### INSTRUCTIONS TO FOLLOW
Nothing is needed except the lines below that run from the one with "Before and after one commit to dataandops/doorplate-diy, a" through the one with "- graphics/generate_doorplate_graphics.py: kit", repeated exactly.

--- START ---

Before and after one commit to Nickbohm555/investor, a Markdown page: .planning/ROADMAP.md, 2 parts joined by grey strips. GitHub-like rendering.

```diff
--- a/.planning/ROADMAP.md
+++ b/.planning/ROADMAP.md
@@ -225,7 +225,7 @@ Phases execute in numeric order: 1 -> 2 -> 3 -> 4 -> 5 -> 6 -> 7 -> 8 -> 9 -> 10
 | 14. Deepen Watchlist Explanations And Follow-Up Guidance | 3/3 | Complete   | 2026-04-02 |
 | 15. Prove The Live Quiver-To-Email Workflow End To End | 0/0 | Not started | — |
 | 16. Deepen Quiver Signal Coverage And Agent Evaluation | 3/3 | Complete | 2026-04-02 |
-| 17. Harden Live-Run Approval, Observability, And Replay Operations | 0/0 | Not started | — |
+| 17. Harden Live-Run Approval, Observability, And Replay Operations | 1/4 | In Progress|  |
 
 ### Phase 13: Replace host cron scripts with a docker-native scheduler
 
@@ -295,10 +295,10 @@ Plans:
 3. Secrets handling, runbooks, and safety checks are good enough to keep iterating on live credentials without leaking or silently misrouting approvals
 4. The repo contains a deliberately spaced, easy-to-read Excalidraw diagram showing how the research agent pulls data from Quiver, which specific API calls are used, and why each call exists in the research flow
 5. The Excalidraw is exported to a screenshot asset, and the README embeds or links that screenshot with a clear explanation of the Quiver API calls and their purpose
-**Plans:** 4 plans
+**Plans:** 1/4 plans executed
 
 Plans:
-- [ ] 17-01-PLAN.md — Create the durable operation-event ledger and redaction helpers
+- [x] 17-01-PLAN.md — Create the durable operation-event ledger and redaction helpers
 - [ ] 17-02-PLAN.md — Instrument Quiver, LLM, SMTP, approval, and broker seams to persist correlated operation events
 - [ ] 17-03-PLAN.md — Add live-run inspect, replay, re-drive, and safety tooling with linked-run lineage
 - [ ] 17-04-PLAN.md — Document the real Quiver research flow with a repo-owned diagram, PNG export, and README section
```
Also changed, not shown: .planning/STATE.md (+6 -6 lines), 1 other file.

--- END ---
--- START ---

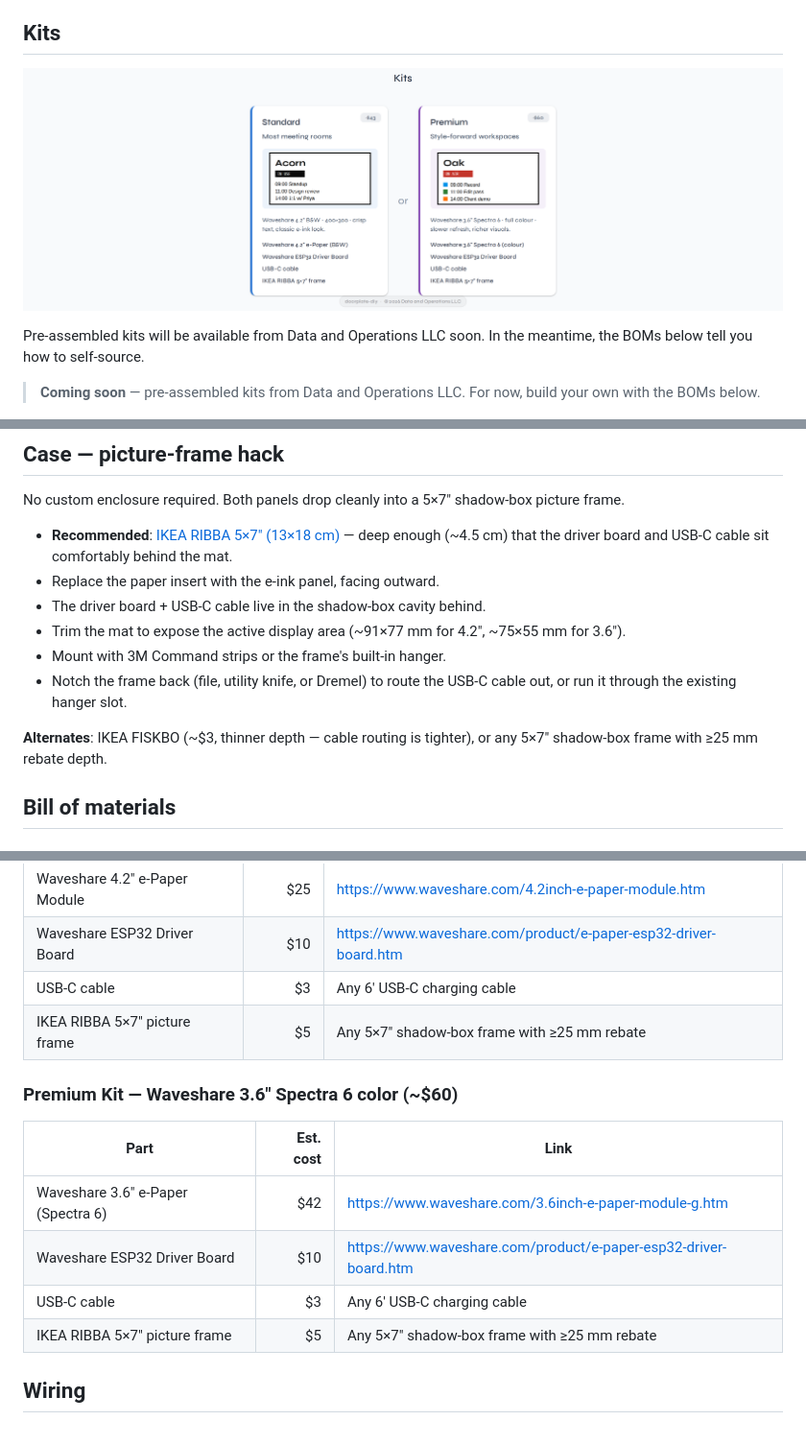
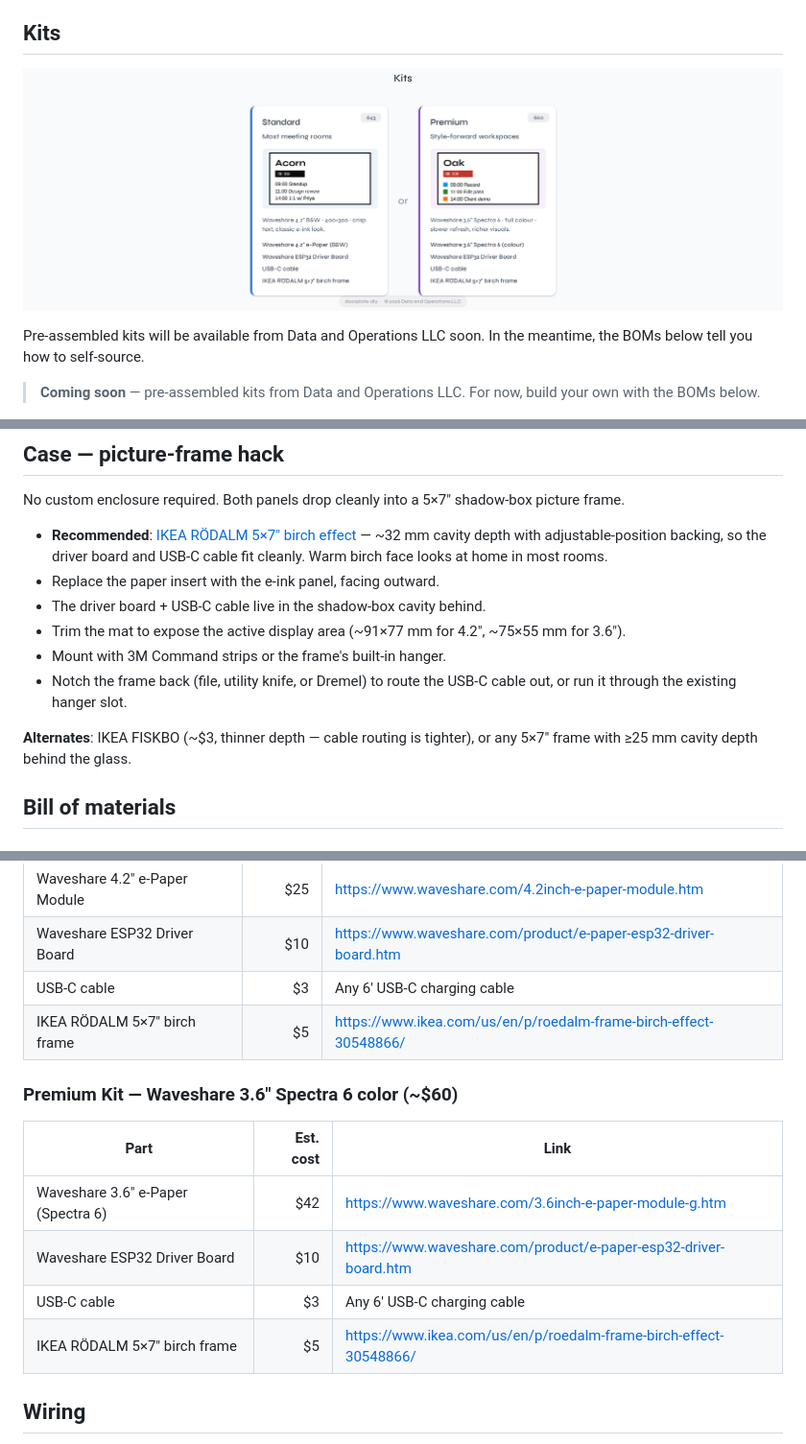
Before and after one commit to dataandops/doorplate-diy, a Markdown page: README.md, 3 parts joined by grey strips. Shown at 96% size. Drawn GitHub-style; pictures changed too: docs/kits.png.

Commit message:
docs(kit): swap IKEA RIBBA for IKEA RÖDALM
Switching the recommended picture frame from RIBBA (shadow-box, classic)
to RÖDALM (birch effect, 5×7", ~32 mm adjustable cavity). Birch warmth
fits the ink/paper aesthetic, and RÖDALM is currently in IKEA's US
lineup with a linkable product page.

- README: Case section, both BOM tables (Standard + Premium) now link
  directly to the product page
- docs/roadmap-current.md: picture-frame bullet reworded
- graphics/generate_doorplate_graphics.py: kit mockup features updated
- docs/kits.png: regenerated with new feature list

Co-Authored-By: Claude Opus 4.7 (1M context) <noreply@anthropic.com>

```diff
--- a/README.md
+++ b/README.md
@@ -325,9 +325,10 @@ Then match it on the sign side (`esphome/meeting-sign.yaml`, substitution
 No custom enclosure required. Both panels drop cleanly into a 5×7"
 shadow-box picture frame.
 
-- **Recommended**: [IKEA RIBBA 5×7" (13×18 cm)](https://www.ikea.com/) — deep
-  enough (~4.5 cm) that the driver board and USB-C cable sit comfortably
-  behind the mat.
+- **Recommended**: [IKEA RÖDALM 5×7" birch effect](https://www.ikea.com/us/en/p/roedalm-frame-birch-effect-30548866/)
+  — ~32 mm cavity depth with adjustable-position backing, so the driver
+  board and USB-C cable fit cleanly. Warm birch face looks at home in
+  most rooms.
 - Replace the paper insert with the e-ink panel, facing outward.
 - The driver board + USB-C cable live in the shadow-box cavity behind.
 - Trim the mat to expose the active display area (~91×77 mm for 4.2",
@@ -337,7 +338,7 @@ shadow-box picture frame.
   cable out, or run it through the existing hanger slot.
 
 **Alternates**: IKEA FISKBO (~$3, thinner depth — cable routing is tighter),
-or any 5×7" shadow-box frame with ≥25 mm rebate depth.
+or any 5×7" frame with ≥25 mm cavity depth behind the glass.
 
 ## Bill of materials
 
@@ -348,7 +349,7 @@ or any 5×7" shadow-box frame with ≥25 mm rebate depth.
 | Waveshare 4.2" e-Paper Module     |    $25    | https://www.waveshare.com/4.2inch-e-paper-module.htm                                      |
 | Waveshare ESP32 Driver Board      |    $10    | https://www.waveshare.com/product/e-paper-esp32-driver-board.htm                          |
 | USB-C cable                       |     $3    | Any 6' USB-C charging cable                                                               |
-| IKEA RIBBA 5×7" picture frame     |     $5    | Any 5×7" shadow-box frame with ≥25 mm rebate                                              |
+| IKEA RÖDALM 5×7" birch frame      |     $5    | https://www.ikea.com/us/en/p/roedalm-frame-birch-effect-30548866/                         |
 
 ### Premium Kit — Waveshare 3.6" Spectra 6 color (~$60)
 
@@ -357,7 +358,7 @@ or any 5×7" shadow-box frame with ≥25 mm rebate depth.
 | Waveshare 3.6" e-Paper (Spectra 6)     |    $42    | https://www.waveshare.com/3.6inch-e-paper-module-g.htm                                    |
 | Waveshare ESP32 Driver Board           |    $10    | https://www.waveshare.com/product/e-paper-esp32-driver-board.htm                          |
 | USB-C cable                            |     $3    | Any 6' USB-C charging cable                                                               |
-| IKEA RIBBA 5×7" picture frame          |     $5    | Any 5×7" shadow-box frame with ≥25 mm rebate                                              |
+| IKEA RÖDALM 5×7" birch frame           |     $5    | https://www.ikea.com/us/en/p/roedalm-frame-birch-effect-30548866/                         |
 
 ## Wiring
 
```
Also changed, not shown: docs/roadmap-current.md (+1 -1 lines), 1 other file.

--- END ---

### COMPLETED TASK
Before and after one commit to dataandops/doorplate-diy, a Markdown page: README.md, 3 parts joined by grey strips. Shown at 96% size. Drawn GitHub-style; pictures changed too: docs/kits.png.

Commit message:
docs(kit): swap IKEA RIBBA for IKEA RÖDALM
Switching the recommended picture frame from RIBBA (shadow-box, classic)
to RÖDALM (birch effect, 5×7", ~32 mm adjustable cavity). Birch warmth
fits the ink/paper aesthetic, and RÖDALM is currently in IKEA's US
lineup with a linkable product page.

- README: Case section, both BOM tables (Standard + Premium) now link
  directly to the product page
- docs/roadmap-current.md: picture-frame bullet reworded
- graphics/generate_doorplate_graphics.py: kit mockup features updated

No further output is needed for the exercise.